▸ ABOUT THIS TASK
Show each line of the records in which the word "from" occurs.
[[ DATASET EXCERPTS open ]]
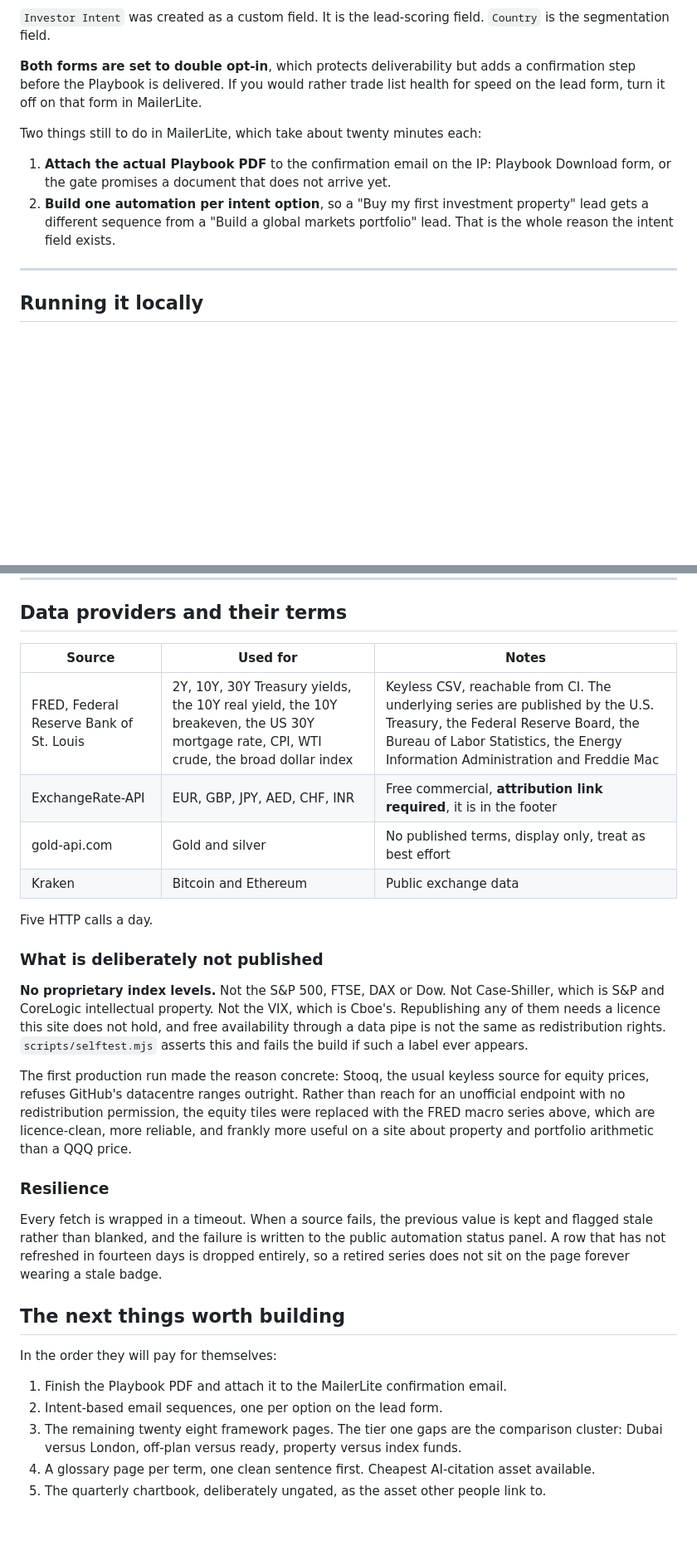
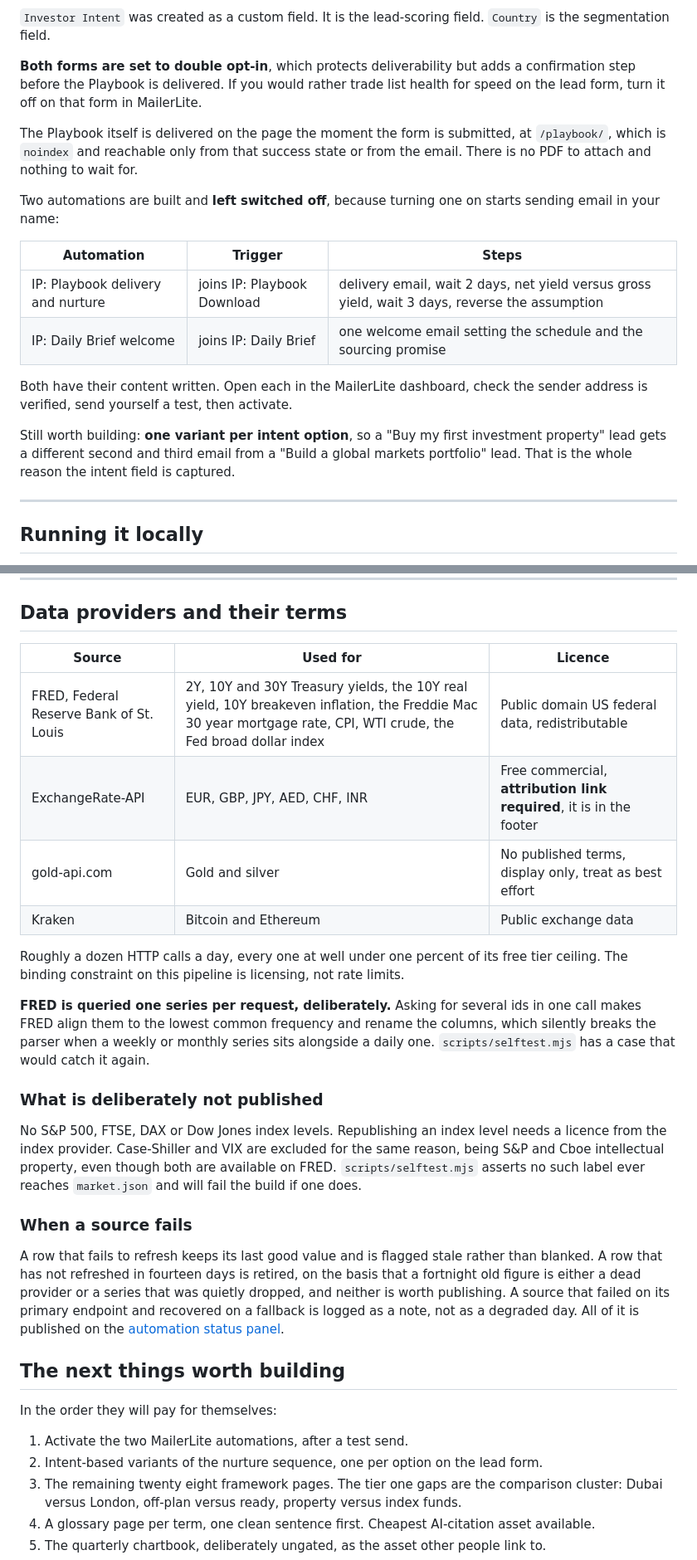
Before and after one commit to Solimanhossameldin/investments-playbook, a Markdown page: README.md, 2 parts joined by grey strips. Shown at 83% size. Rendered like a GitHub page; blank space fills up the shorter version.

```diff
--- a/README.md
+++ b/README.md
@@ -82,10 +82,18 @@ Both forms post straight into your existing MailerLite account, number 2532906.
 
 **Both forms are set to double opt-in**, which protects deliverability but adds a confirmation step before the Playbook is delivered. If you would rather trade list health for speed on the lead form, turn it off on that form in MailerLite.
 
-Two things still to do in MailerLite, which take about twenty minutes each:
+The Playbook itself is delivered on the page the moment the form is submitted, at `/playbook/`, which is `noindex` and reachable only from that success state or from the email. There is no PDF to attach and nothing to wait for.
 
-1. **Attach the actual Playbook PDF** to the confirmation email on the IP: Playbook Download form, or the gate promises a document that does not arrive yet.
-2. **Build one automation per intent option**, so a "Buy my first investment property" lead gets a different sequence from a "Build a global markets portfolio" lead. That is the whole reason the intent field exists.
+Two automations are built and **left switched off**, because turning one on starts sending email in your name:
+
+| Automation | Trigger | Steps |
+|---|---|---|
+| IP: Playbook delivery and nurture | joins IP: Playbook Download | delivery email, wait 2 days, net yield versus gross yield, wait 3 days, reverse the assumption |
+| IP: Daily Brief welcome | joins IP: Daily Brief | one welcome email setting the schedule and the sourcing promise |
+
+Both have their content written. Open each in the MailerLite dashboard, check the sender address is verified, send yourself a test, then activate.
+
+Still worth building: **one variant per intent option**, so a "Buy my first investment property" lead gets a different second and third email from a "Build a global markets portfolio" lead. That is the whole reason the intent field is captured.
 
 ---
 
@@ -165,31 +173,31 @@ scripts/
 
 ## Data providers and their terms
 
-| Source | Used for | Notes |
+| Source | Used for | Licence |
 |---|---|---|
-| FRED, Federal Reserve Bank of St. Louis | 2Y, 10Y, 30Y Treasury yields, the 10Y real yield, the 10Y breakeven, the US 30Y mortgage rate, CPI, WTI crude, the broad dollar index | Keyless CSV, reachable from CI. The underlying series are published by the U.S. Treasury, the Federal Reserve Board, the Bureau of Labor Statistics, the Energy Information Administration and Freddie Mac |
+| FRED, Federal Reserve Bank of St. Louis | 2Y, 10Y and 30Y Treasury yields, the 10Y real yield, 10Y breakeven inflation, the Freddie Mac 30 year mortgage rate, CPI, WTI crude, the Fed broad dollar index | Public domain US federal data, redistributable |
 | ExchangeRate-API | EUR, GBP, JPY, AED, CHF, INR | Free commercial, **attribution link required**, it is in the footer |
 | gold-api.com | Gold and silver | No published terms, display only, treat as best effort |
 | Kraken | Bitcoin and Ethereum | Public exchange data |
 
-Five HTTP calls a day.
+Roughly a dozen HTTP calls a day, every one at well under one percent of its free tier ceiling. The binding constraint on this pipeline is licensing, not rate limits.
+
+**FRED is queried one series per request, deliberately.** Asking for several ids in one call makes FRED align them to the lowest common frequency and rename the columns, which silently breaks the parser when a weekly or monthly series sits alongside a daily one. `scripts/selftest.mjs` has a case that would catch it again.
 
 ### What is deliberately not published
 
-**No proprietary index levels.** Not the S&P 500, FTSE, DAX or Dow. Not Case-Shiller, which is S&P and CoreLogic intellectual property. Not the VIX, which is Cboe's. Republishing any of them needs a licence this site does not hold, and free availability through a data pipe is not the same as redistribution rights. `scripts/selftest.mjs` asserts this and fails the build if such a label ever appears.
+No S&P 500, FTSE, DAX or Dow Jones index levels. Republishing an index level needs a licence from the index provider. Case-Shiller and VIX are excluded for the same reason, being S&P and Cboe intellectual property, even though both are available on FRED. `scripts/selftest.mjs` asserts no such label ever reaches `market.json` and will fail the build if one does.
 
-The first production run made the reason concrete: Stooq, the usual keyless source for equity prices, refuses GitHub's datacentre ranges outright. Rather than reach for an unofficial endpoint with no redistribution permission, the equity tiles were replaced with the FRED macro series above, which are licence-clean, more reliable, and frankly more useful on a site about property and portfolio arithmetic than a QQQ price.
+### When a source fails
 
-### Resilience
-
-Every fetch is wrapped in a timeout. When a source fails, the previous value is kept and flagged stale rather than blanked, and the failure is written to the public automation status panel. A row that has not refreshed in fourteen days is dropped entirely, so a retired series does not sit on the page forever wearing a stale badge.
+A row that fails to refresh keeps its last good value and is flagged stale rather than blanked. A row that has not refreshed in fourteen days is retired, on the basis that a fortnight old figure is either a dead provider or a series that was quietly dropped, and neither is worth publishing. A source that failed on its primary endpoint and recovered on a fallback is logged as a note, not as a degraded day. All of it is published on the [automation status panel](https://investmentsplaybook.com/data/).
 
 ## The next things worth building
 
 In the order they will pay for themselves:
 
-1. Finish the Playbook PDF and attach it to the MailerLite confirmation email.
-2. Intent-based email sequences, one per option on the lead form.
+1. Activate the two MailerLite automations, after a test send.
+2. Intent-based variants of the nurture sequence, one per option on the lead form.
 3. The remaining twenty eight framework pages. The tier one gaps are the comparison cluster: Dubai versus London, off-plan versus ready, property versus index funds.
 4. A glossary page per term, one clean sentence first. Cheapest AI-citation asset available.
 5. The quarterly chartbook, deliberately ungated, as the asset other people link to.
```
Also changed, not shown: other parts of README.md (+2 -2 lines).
[[ DATASET EXCERPTS closed ]]
[[ DATASET EXCERPTS open ]]
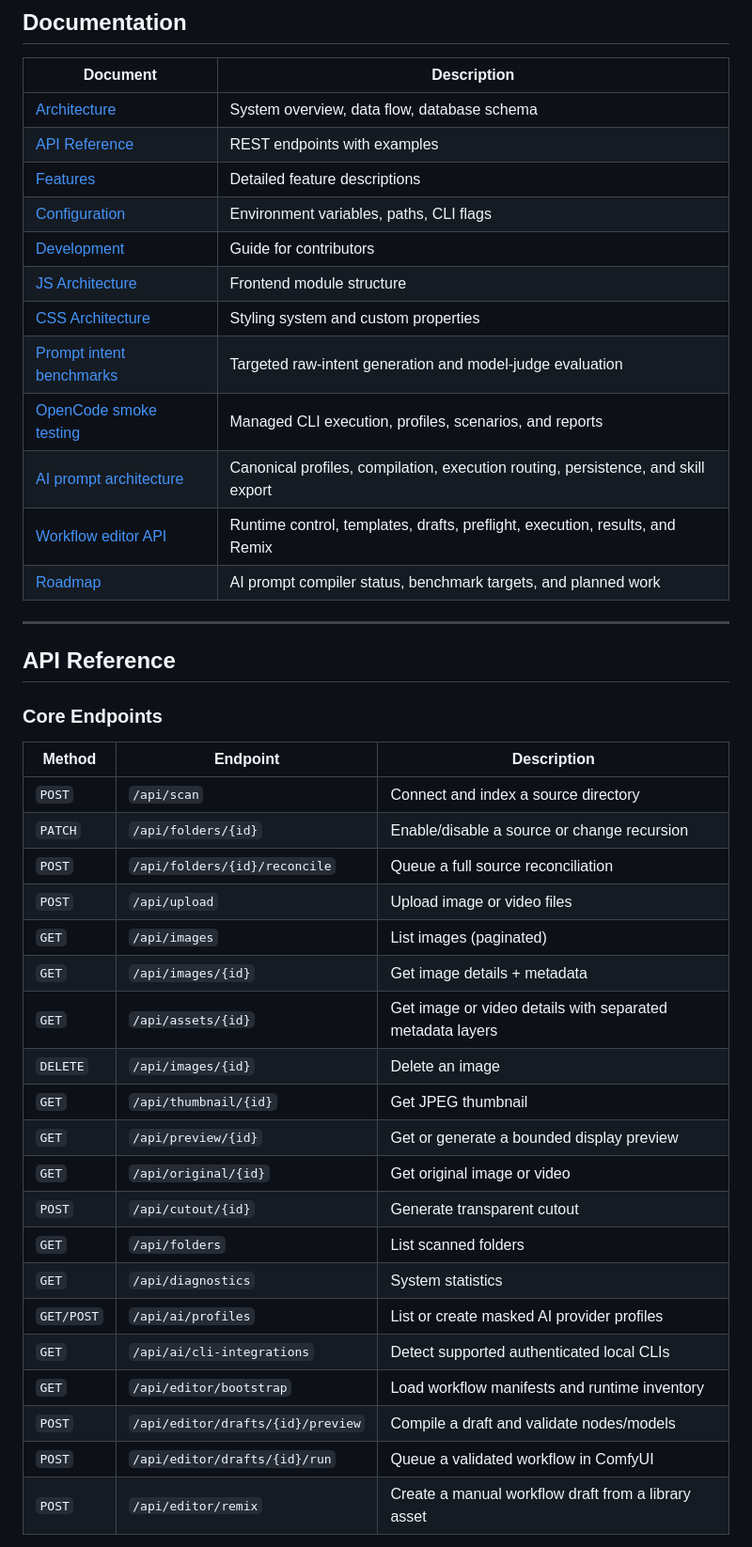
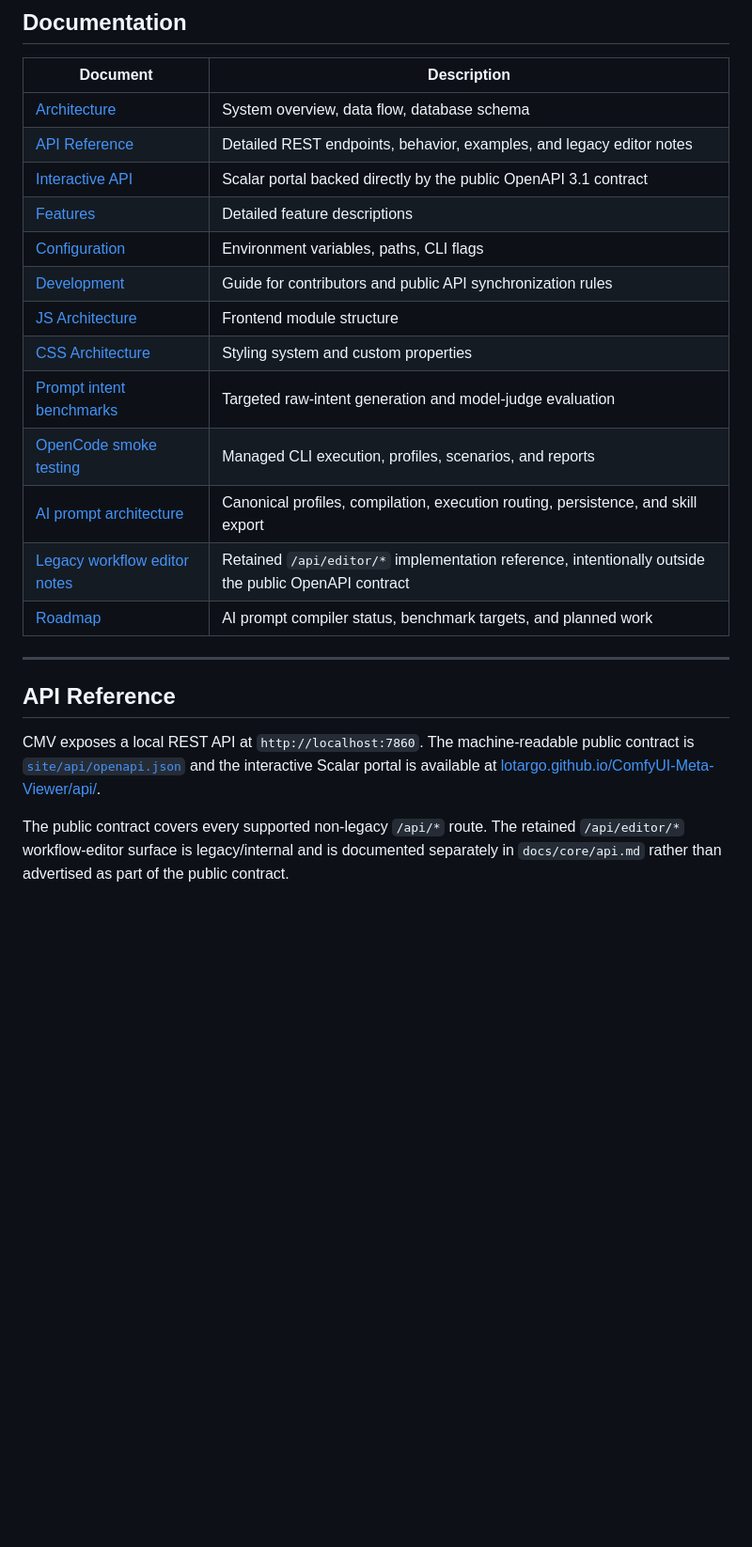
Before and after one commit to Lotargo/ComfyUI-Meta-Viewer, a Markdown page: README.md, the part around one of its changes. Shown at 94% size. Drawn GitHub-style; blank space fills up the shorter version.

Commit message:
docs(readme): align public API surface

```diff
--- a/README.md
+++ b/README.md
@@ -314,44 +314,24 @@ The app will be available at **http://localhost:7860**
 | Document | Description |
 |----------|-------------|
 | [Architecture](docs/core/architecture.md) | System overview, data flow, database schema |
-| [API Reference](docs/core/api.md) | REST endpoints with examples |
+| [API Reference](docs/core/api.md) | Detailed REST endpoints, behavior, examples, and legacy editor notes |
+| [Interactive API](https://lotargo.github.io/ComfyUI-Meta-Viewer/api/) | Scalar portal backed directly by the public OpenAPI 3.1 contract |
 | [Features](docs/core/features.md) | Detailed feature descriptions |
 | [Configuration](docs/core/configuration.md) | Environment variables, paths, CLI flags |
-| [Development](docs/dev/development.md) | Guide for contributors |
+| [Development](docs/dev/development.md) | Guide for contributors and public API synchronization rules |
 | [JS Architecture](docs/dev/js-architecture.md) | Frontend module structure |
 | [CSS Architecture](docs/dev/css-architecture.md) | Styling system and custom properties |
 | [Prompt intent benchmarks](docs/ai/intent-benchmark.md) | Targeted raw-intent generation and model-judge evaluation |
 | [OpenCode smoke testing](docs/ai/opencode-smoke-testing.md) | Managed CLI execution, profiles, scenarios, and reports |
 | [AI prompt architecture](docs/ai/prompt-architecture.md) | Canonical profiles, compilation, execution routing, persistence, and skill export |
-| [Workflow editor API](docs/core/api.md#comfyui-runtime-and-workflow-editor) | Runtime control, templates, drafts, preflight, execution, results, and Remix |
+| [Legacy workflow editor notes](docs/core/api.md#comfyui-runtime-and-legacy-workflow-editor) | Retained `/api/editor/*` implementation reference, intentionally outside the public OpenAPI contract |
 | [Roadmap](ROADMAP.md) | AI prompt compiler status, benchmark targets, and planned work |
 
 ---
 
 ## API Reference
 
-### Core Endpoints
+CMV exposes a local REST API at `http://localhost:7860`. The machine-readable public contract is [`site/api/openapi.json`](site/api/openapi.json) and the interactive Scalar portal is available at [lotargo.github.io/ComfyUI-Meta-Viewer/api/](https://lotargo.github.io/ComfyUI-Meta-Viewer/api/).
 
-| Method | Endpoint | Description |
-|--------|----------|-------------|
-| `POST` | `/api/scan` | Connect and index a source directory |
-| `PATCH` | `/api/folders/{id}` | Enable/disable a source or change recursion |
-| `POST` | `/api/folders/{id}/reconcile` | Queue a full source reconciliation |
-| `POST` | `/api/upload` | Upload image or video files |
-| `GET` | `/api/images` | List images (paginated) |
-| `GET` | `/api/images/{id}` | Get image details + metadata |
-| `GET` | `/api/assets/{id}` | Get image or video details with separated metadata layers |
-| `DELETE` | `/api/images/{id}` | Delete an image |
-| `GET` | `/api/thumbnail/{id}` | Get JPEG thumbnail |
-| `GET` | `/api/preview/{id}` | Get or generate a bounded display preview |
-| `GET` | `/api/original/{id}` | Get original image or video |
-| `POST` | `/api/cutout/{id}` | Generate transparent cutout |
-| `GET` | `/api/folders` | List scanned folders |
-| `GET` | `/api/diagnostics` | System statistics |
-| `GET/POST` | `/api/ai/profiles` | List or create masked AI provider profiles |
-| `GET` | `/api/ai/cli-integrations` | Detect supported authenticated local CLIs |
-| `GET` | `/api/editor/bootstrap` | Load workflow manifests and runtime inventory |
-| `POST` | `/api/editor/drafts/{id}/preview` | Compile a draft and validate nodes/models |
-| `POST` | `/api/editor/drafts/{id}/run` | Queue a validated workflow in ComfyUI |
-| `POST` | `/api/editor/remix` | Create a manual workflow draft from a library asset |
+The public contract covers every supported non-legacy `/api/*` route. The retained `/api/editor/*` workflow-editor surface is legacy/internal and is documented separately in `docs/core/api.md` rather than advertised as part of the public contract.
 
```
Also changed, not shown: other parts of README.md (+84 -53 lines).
[[ DATASET EXCERPTS closed ]]
▸ SOLUTION
+The Playbook itself is delivered on the page the moment the form is submitted, at `/playbook/`, which is `noindex` and reachable only from that success state or from the email. There is no PDF to attach and nothing to wait for.
-2. **Build one automation per intent option**, so a "Buy my first investment property" lead gets a different sequence from a "Build a global markets portfolio" lead. That is the whole reason the intent field exists.
+Still worth building: **one variant per intent option**, so a "Buy my first investment property" lead gets a different second and third email from a "Build a global markets portfolio" lead. That is the whole reason the intent field is captured.
-| FRED, Federal Reserve Bank of St. Louis | 2Y, 10Y, 30Y Treasury yields, the 10Y real yield, the 10Y breakeven, the US 30Y mortgage rate, CPI, WTI crude, the broad dollar index | Keyless CSV, reachable from CI. The underlying series are published by the U.S. Treasury, the Federal Reserve Board, the Bureau of Labor Statistics, the Energy Information Administration and Freddie Mac |
+No S&P 500, FTSE, DAX or Dow Jones index levels. Republishing an index level needs a licence from the index provider. Case-Shiller and VIX are excluded for the same reason, being S&P and Cboe intellectual property, even though both are available on FRED. `scripts/selftest.mjs` asserts no such label ever reaches `market.json` and will fail the build if one does.
-| `POST` | `/api/editor/remix` | Create a manual workflow draft from a library asset |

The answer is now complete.